### Stored items
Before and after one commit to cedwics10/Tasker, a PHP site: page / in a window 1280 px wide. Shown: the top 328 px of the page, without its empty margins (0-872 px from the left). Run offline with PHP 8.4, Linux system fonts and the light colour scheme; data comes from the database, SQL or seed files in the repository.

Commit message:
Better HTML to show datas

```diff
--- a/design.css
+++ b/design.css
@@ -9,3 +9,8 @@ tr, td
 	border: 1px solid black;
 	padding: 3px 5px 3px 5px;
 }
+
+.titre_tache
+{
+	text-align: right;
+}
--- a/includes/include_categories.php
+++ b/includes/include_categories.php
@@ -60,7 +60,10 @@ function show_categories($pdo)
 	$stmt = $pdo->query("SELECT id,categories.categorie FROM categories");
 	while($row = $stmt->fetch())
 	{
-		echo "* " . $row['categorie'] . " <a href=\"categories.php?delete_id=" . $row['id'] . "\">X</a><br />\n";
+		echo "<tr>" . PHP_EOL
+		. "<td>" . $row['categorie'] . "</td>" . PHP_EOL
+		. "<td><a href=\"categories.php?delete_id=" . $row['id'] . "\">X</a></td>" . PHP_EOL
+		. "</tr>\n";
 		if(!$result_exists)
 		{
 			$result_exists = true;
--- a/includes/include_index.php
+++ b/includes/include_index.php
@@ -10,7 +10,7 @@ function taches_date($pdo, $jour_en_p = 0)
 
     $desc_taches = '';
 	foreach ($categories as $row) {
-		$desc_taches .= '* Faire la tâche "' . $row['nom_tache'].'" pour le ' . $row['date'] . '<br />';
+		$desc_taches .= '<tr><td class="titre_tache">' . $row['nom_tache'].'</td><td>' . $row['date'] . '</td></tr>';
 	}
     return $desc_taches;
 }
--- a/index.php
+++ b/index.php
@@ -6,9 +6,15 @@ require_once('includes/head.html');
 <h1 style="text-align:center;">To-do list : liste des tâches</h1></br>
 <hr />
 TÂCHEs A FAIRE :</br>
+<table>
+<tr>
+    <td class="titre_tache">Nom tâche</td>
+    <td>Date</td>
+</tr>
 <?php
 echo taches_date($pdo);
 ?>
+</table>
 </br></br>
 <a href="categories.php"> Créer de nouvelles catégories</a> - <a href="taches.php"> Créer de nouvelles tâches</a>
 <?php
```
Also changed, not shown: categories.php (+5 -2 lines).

### Directions for this task
Report all lines of the data above that include the string "align".

### Result
+	text-align: right;
 <h1 style="text-align:center;">To-do list : liste des tâches</h1></br>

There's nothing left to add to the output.